Polar Education Just Got Cooler

November 22, 2019
People having a discussion at a round table

The Education and Outreach Group of the Byrd Center at The Ohio State University will co-lead Polar Literacy: A Model for Youth Engagement and Learning, an NSF-funded Advancing Informal STEM Learning initiative to improve learning about Earth’s polar regions. Students, informal educators, and scientists will be equipped with new tools to engage youth and families in understanding some of the most remote parts of our planet.

Polar Literacy will bring experiential learning about the poles to youth and building upon past successes of the collaborating institutions. Over the next three years, the project team will work to develop multiple educational programs, or ‘kits’, focused on themes from the Polar Literacy Principles.

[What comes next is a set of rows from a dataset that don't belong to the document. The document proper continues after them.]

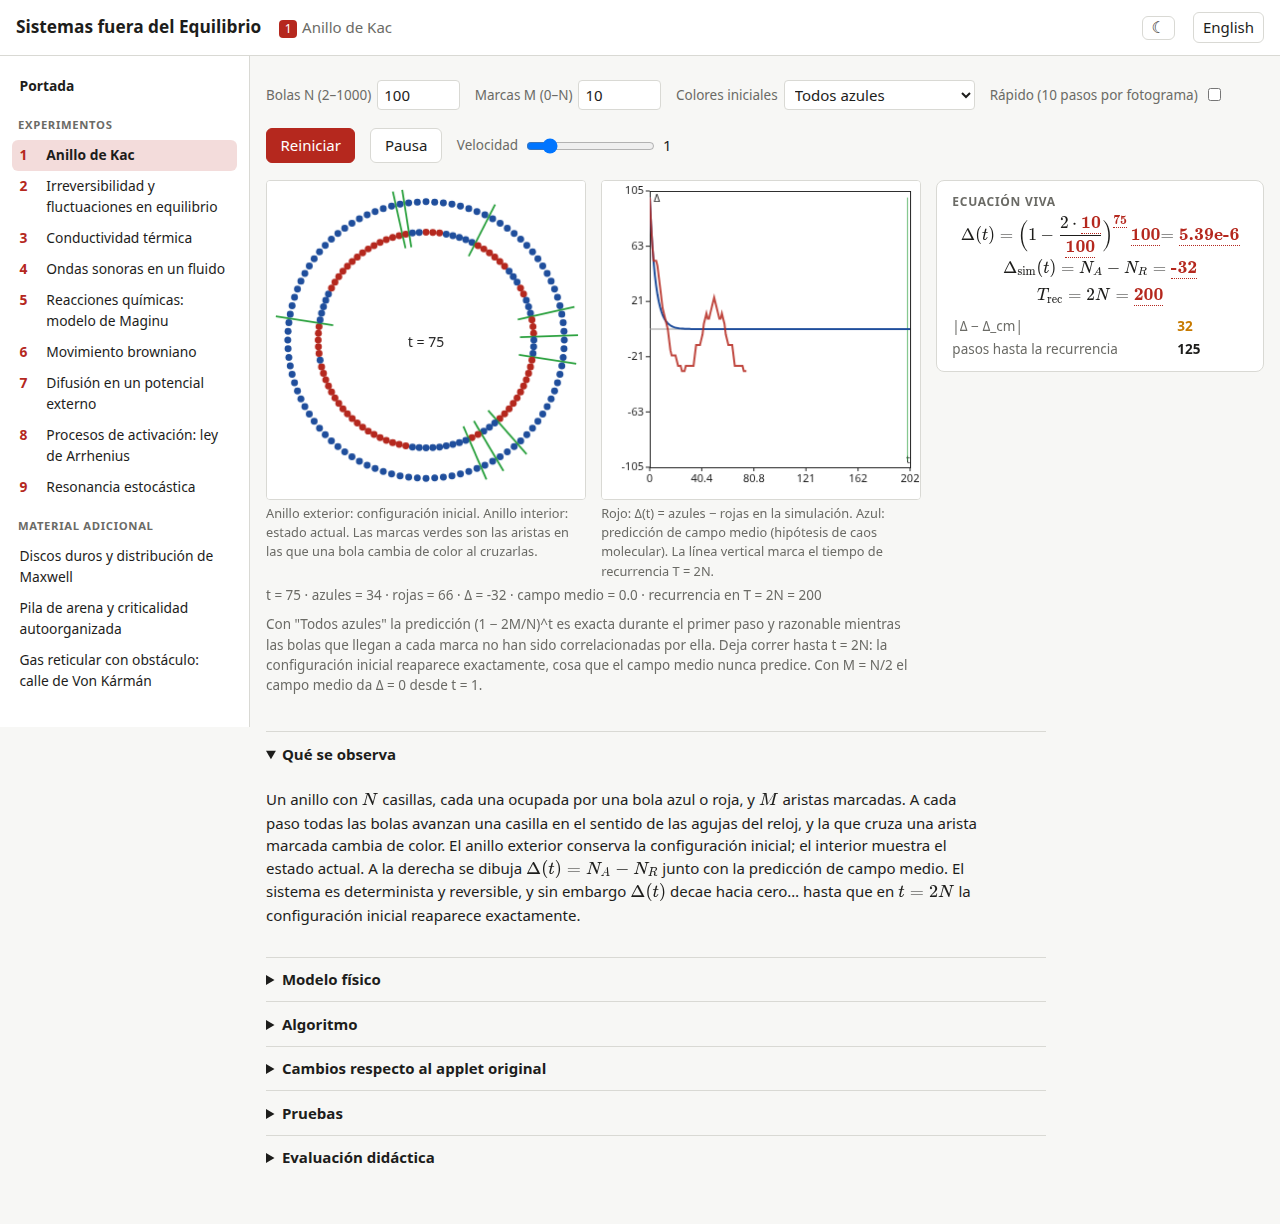
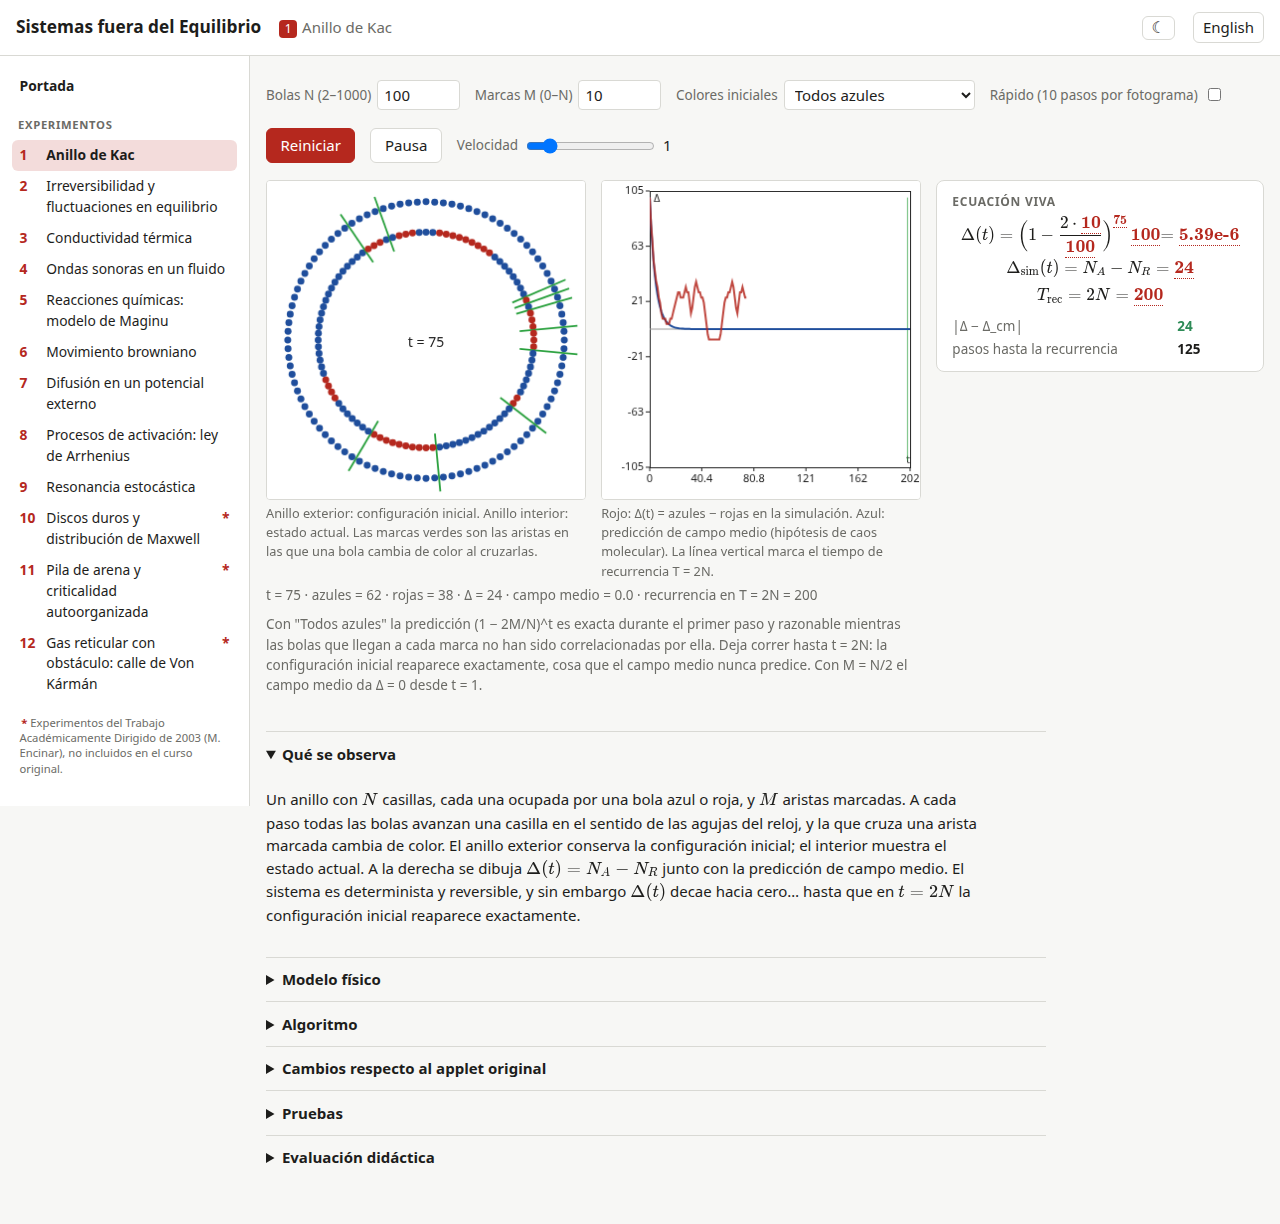
Sidebar: TAD experiments listed as 10-12 with an asterisk and legend instead of a separate section

diff --git a/lib/shell.js b/lib/shell.js
@@ -34,10 +34,11 @@ export function createShell({ root = '.', registry } = {}) {
 
   // Sidebar lists.
   const list = (items) => items.map((r) =>
-    `<li><a href="#/${r.slug}" data-slug="${r.slug}">${r.number != null ? `<span class="num">${r.number}</span>` : ''}<span data-i18n="${r.titleKey}">${i18n.t(r.titleKey)}</span></a></li>`).join('');
+    `<li><a href="#/${r.slug}" data-slug="${r.slug}"${r.tad ? ` title="${i18n.t('course.tadNote')}"` : ''}>${r.number != null ? `<span class="num">${r.number}</span>` : ''}<span data-i18n="${r.titleKey}">${i18n.t(r.titleKey)}</span>${r.tad ? '<span class="tad">*</span>' : ''}</a></li>`).join('');
   sidebar.innerHTML = `<a class="home" href="#/" data-i18n="course.home">${i18n.t('course.home')}</a>
     <h2 data-i18n="course.section">${i18n.t('course.section')}</h2><ol>${list(reg.experiments())}</ol>
-    ${reg.extras().length ? `<h2 data-i18n="course.extras">${i18n.t('course.extras')}</h2><ul>${list(reg.extras())}</ul>` : ''}`;
+    ${reg.extras().length ? `<h2 data-i18n="course.extras">${i18n.t('course.extras')}</h2><ul>${list(reg.extras())}</ul>` : ''}
+    ${reg.experiments().some((r) => r.tad) ? `<p class="tad-legend"><span class="tad">*</span> <span data-i18n="course.tadLegend">${i18n.t('course.tadLegend')}</span></p>` : ''}`;
 
   let current = null; // { slug, handle }
   const markActive = (slug) => {
@@ -61,7 +62,7 @@ export function createShell({ root = '.', registry } = {}) {
       return;
     }
     const entry = reg.bySlug(slug);
-    title.innerHTML = `${entry.number != null ? `<span class="num">${entry.number}</span>` : ''}<span>${i18n.t(entry.titleKey)}</span>`;
+    title.innerHTML = `${entry.number != null ? `<span class="num">${entry.number}</span>` : ''}<span>${i18n.t(entry.titleKey)}${entry.tad ? ' <span class="tad">*</span>' : ''}</span>`;
     d.title = `${i18n.t(entry.titleKey)} · ${i18n.t('course.title')}`;
     const mod = await import(new URL(`${root}/${entry.path}`, document.baseURI).href);
     if (current.slug !== slug) return; // navigated away while loading

diff --git a/lib/i18n.js b/lib/i18n.js
@@ -70,6 +70,8 @@ i18n.register({
     'course.home': 'Portada',
     'course.section': 'Experimentos',
     'course.extras': 'Material adicional',
+    'course.tadLegend': 'Experimentos del Trabajo Académicamente Dirigido de 2003 (M. Encinar), no incluidos en el curso original.',
+    'course.tadNote': 'Del TAD de 2003',
     'course.theme': 'Cambiar tema claro/oscuro',
     'course.lead': 'Nueve experimentos interactivos sobre irreversibilidad, fluctuaciones, transporte y movimiento browniano, con la simulación y la ecuación que la gobierna en la misma pantalla.',
     'course.intro': 'Versión actual del bloque <em>Sistemas fuera del Equilibrio</em> del curso <em>Experimentos Interactivos en Sistemas Físicos Complejos</em> (UCM, 2002), reescrita en JavaScript para navegadores modernos. En cada experimento, los valores medidos en la simulación sustituyen a los símbolos de la ecuación en tiempo real y la predicción teórica se dibuja sobre los datos. Elige un experimento en la barra lateral.',
@@ -101,6 +103,8 @@ i18n.register({
     'course.home': 'Home',
     'course.section': 'Experiments',
     'course.extras': 'Additional material',
+    'course.tadLegend': 'Experiments from the 2003 supervised project (TAD, M. Encinar), not part of the original course.',
+    'course.tadNote': 'From the 2003 TAD',
     'course.theme': 'Toggle light/dark theme',
     'course.lead': 'Nine interactive experiments on irreversibility, fluctuations, transport and Brownian motion, with the simulation and its governing equation on the same screen.',
     'course.intro': 'Current version of the <em>Non-equilibrium Systems</em> block of the course <em>Interactive Experiments in Complex Physical Systems</em> (UCM, 2002), rewritten in JavaScript for modern browsers. In every experiment the values measured in the simulation replace the symbols of the equation in real time, and the theoretical prediction is drawn over the data. Pick an experiment in the sidebar.',

diff --git a/lib/registry.js b/lib/registry.js
@@ -23,11 +23,11 @@ export const REGISTRY = [
     title: { es: 'Procesos de activación: ley de Arrhenius', en: 'Activation processes: Arrhenius law' } },
   { slug: 'resonancia', number: 9, titleKey: 'res.title', path: 'applets/resonancia/applet.js',
     title: { es: 'Resonancia estocástica', en: 'Stochastic resonance' } },
-  { slug: 'maxwell', extra: true, titleKey: 'maxwell.title', path: 'applets/maxwell/applet.js',
+  { slug: 'maxwell', number: 10, tad: true, titleKey: 'maxwell.title', path: 'applets/maxwell/applet.js',
     title: { es: 'Discos duros y distribución de Maxwell', en: 'Hard disks and the Maxwell distribution' } },
-  { slug: 'pila-arena', extra: true, titleKey: 'pila.title', path: 'applets/pila-arena/applet.js',
+  { slug: 'pila-arena', number: 11, tad: true, titleKey: 'pila.title', path: 'applets/pila-arena/applet.js',
     title: { es: 'Pila de arena y criticalidad autoorganizada', en: 'Sandpile and self-organized criticality' } },
-  { slug: 'von-karman', extra: true, titleKey: 'vk.title', path: 'applets/von-karman/applet.js',
+  { slug: 'von-karman', number: 12, tad: true, titleKey: 'vk.title', path: 'applets/von-karman/applet.js',
     title: { es: 'Gas reticular con obstáculo: calle de Von Kármán', en: 'Lattice gas with an obstacle: Von Kármán street' } },
 ];
 

diff --git a/assets/style.css b/assets/style.css
@@ -106,3 +106,5 @@ details.sec .theory { padding: 0.2rem 0 0.6rem; }
 .canvases.stack canvas { aspect-ratio: 3 / 1; }
 .canvases.single { grid-template-columns: 1fr; }
 .toggles button[aria-pressed="true"] { border-color: var(--accent); font-weight: 600; }
+.sidebar .tad, .course-head .tad { color: var(--accent); font-weight: 700; margin-left: 0.15em; }
+.sidebar .tad-legend { font-size: 0.75rem; color: var(--muted); margin: 1rem 0.5rem 0; line-height: 1.35; }

diff --git a/README.md b/README.md
@@ -43,7 +43,11 @@ sin barra lateral. Every experiment also exists as a standalone page to embed, w
 | 7 | `#/potencial` | Difusión en un potencial externo | Diffusion in an external potential | p_i = e^{−V_i/kT}/Z; regla de Metrópolis |
 | 8 | `#/arrhenius` | Procesos de activación: ley de Arrhenius | Activation processes: Arrhenius law | N(t) = N₀e^{−kt}; k de Kramers (red), Arrhenius y la estimación del curso |
 | 9 | `#/resonancia` | Resonancia estocástica | Stochastic resonance | τ_K(kT) = T/2; amplitud de respuesta A_ω; barrido en kT |
-| + | `#/maxwell`, `#/pila-arena`, `#/von-karman` | Material adicional del TAD de 2003 | Additional material from the 2003 TAD | Maxwell 2D y χ²; P(s) ∝ s^{−τ}; Re = g u L/ν |
+| 10* | `#/maxwell` | Discos duros y distribución de Maxwell | Hard disks and the Maxwell distribution | f(v) Maxwell 2D con kT medido; χ²/dof |
+| 11* | `#/pila-arena` | Pila de arena y criticalidad autoorganizada | Sandpile and self-organized criticality | P(s) ∝ s^{−τ}, τ ajustado (Oslo: 1.55) |
+| 12* | `#/von-karman` | Gas reticular con obstáculo: calle de Von Kármán | Lattice gas with an obstacle: Von Kármán street | Re = g(f) u L/ν, Mach |
+
+\* Experimentos del TAD de 2003, no incluidos en el curso original. / Experiments from the 2003 TAD, not in the original course.
 
 Las páginas `applets/onda-lgca`, `applets/modos-lineales` y `applets/fluctuaciones` siguen
 existiendo como applets independientes; el curso las incrusta dentro de los experimentos 4 y 2.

DataJams, that creatively explore and visualize real polar data, and customized video clips will be assembled for each of the kits. This project will focus on engaging out of school time youth, informal educators, and polar researchers through the 5E learning cycle  and place-based learning about local natural systems. The ultimate goal of the program is to build understanding and appreciation for the polar environments and the people who live and work in these environments.  

A diverse population of students will interact with researchers to learn about scientific processes, ask questions, and make connections to their own lives. In turn, researchers will have an opportunity to showcase their research, learn how to communicate their findings to a broad audience, and build relationships with the general public.

The materials will be collaboratively developed and extensively user tested. Knowledge gained will be applicable broadly to informal STEM (science, technology, engineering, and mathematics) education and more specifically to polar education. The project materials will be distributed through various education networks and offer a replicable model for scientist, including those early in their careers, to engage with youth and families.

The Byrd Center’s efforts will be led by Jason Cervenec and Karina Peggau, with additional contributions from members of the array of research groups based within the center. Polar Literacy will build on the portfolio of outreach programs already offered by the Byrd Center that annual reach more than 11,00 individuals. In total, more than 30 polar scientists will be involved with development and delivery of the educational programs.

The educational materials will be showcased in various informal education settings, including afterschool and museum programs and summer camps in Ohio, New Jersey, Colorado, and Pennsylvania. Collaborators on the project include Camp Oty’Okwa and Franklin County Extension (Ohio); Essex, Mercer, and Monmouth County Extension (New Jersey); CU Science Discovery (Colorado); and The Franklin Institute (Pennsylvania).